(DATA TO EXAMINE begins)

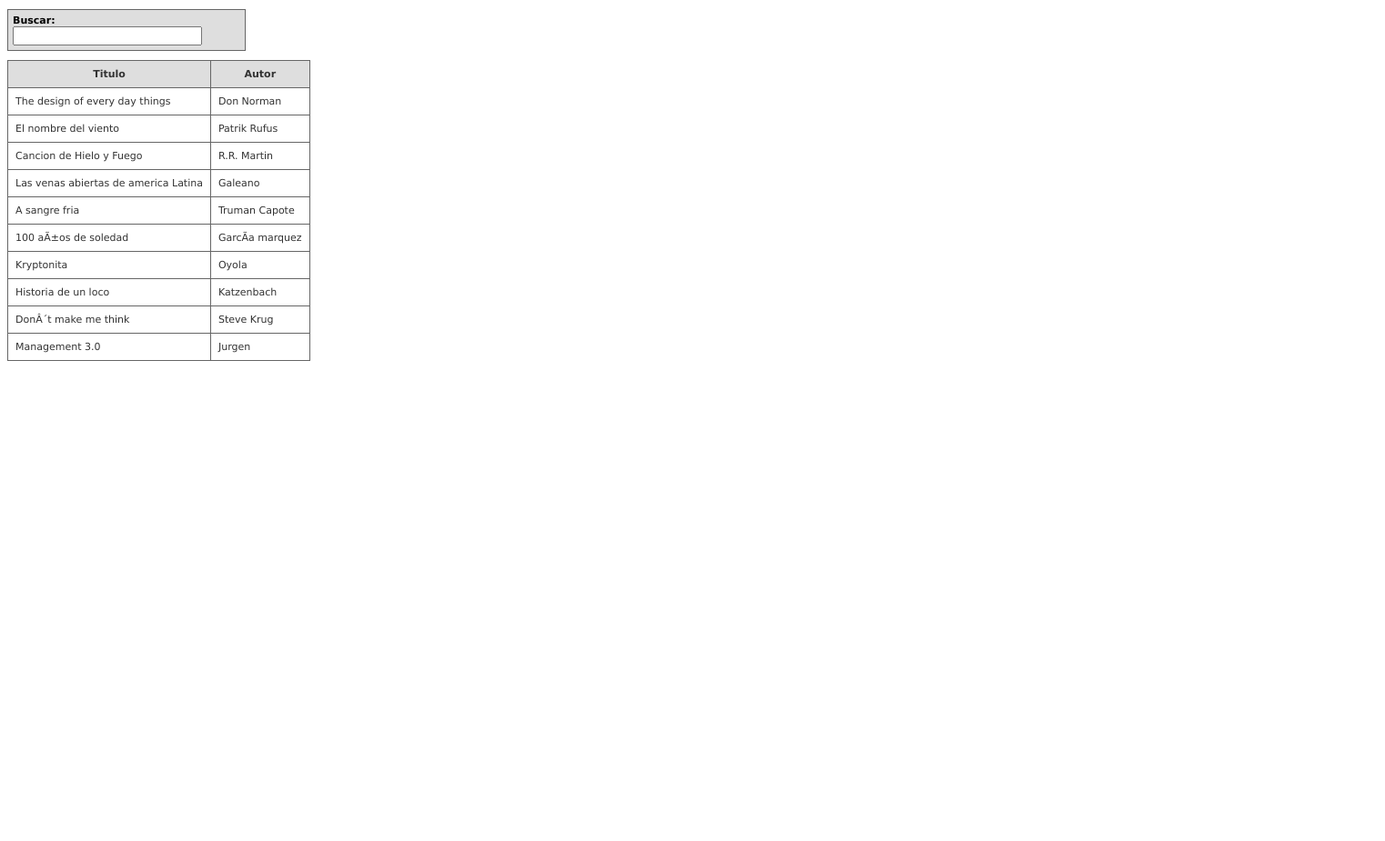
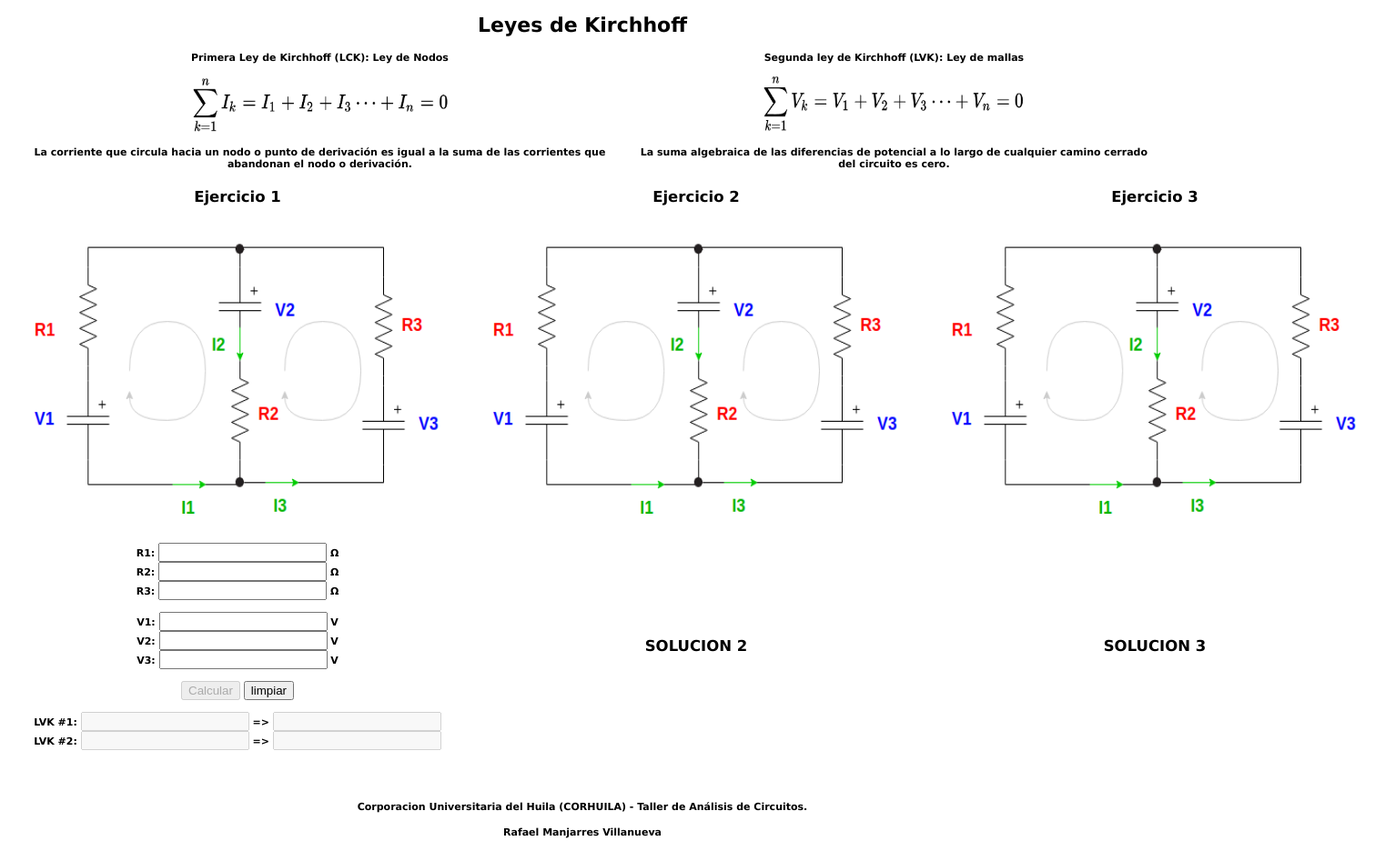
Before and after one commit to limavi/kirchhoff, a plain HTML site: page index.html in a window 1280 px wide. Shown: the whole page at 91% size, 1522 px wide, since content can reach past the window. Before the commit the page ends 800 px from the top, so only its background shows below. Drawn offline with Linux system fonts and the light colour scheme.

Commit message:
modification

```diff
--- a/app/js/app.js
+++ /dev/null
@@ -1 +0,0 @@
-angular.module('librosApp', [])
--- a/app/js/controllers.js
+++ b/app/js/controllers.js
@@ -1,4 +1,46 @@
-angular.module('librosApp')
-.controller('TodosLosLibrosCtrl',function ($scope, LibrosService) {
-	$scope.libros = LibrosService.todosLosLibros();
-});
+  angular.module('ModuleApp', [])
+    .controller('TodosLosLibrosCtrl', ['$scope', function($scope) {
+
+	 $scope.CalcularCircuito1 = function(circuito1) {
+	 	$scope.lvk1= circuito1.V1 + "  +  " + circuito1.R1 +"I1  -  " +  circuito1.V2  + "  -  " + circuito1.R2 + "I2"
+	 	$scope.lvk2= circuito1.V1 + "  +  " + circuito1.R1 +"I1  +  " +  circuito1.R3 + "I3  - " + circuito1.V3
+
+
+        var F1={
+     		I1:1,
+     		I2:1,
+     		I3:-1,
+     		Result:0
+     	}
+
+     	var F2={
+     		I1:circuito1.R1,
+     		I2:-circuito1.R2,
+     		I3:0,
+     		Result: -(circuito1.V1 - circuito1.V2)
+     	}
+
+     	var F3={
+     		I1:circuito1.R1,
+     		I2: 0,
+     		I3:circuito1.R3,
+     		Result:-(circuito1.V1 - circuito1.V3)
+     	}
+
+     	alert(F1,F2,F3)
+
+     	var defer=(F1.I1*F2.I2*F3.I3) + (F2.I1*F3.I2*F1.I3) + (F3.I1*F1.I2*F2.I3) - (F1.I3*F2.I2*F3.I1) - (F2.I3*F3.I2*F1.I1) - (F3.I3*F1.I2*F2.I1)
+
+ 		var i1=(F1.Result*F2.I2*F3.I3  +  F2.Result*F3.I2*F1.I3  +  F3.Result*F1.I2*F2.I3  -  F1.I3*F2.I2*F3.Result  - F2.I3*F3.I2*F1.Result  -F3.I3*F1.I2*F2.Result)/defer;
+
+ 		$scope.result = "I1 = " + i1
+
+      };
+
+	 $scope.limpiarFormCircuito1 = function() {
+	 	$scope.circuito1={};
+	 	$scope.lvk1= ""
+	 	$scope.lvk2= ""
+      };
+
+   }]);
--- a/app/js/service.js
+++ /dev/null
@@ -1,38 +0,0 @@
-angular.module('librosApp')
-.service('LibrosService',function(){
-	this.todosLosLibros=function(){
-		return  [
-			{
-				titulo: 'The design of every day things',
-				autor: 'Don Norman'
-			},{
-				titulo: 'El nombre del viento',
-				autor: 'Patrik Rufus'
-			},{
-				titulo: 'Cancion de Hielo y Fuego',
-				autor: 'R.R. Martin'
-			},{
-				titulo: 'Las venas abiertas de america Latina',
-				autor: 'Galeano'
-			},{
-				titulo: 'A sangre fria',
-				autor: 'Truman Capote'
-			},{
-				titulo: '100 aÃ±os de soledad',
-				autor: 'GarcÃ­a marquez'
-			},{
-				titulo: 'Kryptonita',
-				autor: 'Oyola'
-			},{
-				titulo: 'Historia de un loco',
-				autor: 'Katzenbach'
-			},{
-				titulo: 'DonÂ´t make me think',
-				autor: 'Steve Krug'
-			},{
-				titulo: 'Management 3.0',
-				autor: 'Jurgen'
-			}
-		];
-	}
-});
--- a/index.html
+++ b/index.html
@@ -1,33 +1,85 @@
 <!doctype html>
-<html lang="en" ng-app="librosApp">
+<html lang="en" ng-app="ModuleApp">
 <head>
   <meta charset="utf-8">
-  <title>Ejemplo de Libros en Angular</title>
-  <link rel="stylesheet" href="css/app.css"/>
+  <title>leyes de Kirchhoff</title>
+  <link rel="stylesheet" href="app/css/app.css"/>
   <!-- Agregamos angular para que funcione  -->
   <script src="app/lib/angular.js"></script>
 
   <!-- Importamos los archivos extras que vamos a usar -->
-  <script src="app/js/app.js"></script>
-  <script src="app/js/service.js"></script>
   <script src="app/js/controllers.js"></script>
 </head>
 <body ng-controller="TodosLosLibrosCtrl">
 
-	<div class="filtro">
-		<span class="buscarLibros">Buscar:</span>
-		<input ng-model="libroBuscado" class="filtroLibros">
-	</div>
+	<h1 align="center">Leyes de Kirchhoff</h1>
+	<table style="width:100%">
+  		<tr>
+  		    <th>Primera Ley de Kirchhoff (LCK): Ley de Nodos</th>
+    		<th>Segunda ley de Kirchhoff (LVK): Ley de mallas</th>
+  		</tr>
+  		<tr>
+  		    <th><img src="app/images/1Ley_LCK.png"  style="width:300px;height:80px;"></th>
+    		<th><img src="app/images/1Ley_LVK.png"  style="width:300px;height:80px;"></th>
+  		</tr>
+  		<tr>
+  			<th>La corriente que circula hacia un nodo o punto de derivación es igual a la suma de las corrientes que abandonan el nodo o derivación.</th>
+  		    <th>La suma algebraica de las diferencias de potencial a lo largo de cualquier camino cerrado del circuito es cero.</th>
+  		</tr>
+  	</table>
 
-	 <table class="tablaLibros">
-	 	<tr>
-	 		<th>Titulo</th>
-	 		<th>Autor</th>
-	 	</tr>
-		<tr ng-repeat="libro in libros | filter:libroBuscado">
-			<td>{{libro.titulo}}</td>
-			<td>{{libro.autor}}</td>
+
+  	<table style="width:100%">
+	  	<tr>
+		  	<th>
+		  		<h2>Ejercicio 1</h2>
+		  		<img src="app/images/Circuito1.png"  style="width:500px;height:350px;">
+		  	</th>
+			<th>
+				<h2>Ejercicio 2</h2>
+		  		<img src="app/images/Circuito1.png"  style="width:500px;height:350px;">
+		  	</th>
+			<th>
+				<h2>Ejercicio 3</h2>
+		  		<img src="app/images/Circuito1.png"  style="width:500px;height:350px;">
+		  	</th>
+		</tr>
+	  	<tr aling="left">
+	  		<th aling="left">
+				<form name="formCircuito1">
+					<label>R1: </label><input name="circuito1R1" ng-model="circuito1.R1" type="number" ng-required="true"> Ω<br>
+					<label>R2: </label><input name="circuito1R2" ng-model="circuito1.R2" type="number" ng-required="true"> Ω<br>
+					<label>R3: </label><input name="circuito1R3" ng-model="circuito1.R3" type="number" ng-required="true"> Ω<br><br>
+
+					<label>V1: </label><input name="circuito1V1" ng-model="circuito1.V1" type="number" ng-required="true"> V<br>
+					<label>V2: </label><input name="circuito1V2" ng-model="circuito1.V2" type="number" ng-required="true"> V<br>
+					<label>V3: </label><input name="circuito1V3" ng-model="circuito1.V3" type="number" ng-required="true"> V<br><br>
+					<input type="submit" value="Calcular" ng-click="CalcularCircuito1(circuito1)" ng-disabled="!formCircuito1.$valid">
+					<input type="button" value="limpiar" ng-click="limpiarFormCircuito1()">
+				</form><br>
+
+				<label>LVK #1: </label><input type="text" ng-model="lvk1" ng-disabled="true"> => <input type="text" ng-model="result" ng-disabled="true"><br>
+				<label>LVK #2: </label><input type="text" ng-model="lvk2" ng-disabled="true"> => <input name="circuito1result2" type="text" ng-disabled="true"><br>
+	  		</th>
+	  		<th>
+	  			<h2>SOLUCION 2</h2>
+	  		</th>
+	  		<th>
+	  			<h2>SOLUCION 3</h2>
+	  		</th>
 		</tr>
 	</table>
+
+
+
+<br>
+<br>
+<br>
+
+
 </body>
+<footer>
+	<h4 align="center">Corporacion Universitaria del Huila (CORHUILA) - Taller de Análisis de Circuitos.</h4>
+	<h4 align="center">Rafael Manjarres Villanueva</h4>
+</footer>
 </html>
```
Also changed, not shown: app/images/1Ley_LCK.png (added), app/images/1Ley_LVK.png (added), app/images/Circuito1.png (added).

(DATA TO EXAMINE ends)

HOW TO COMPLETE THIS TASK | Only a number is asked for here: the count of lines in the records that hold "script".

RESULT OF THIS TASK | 4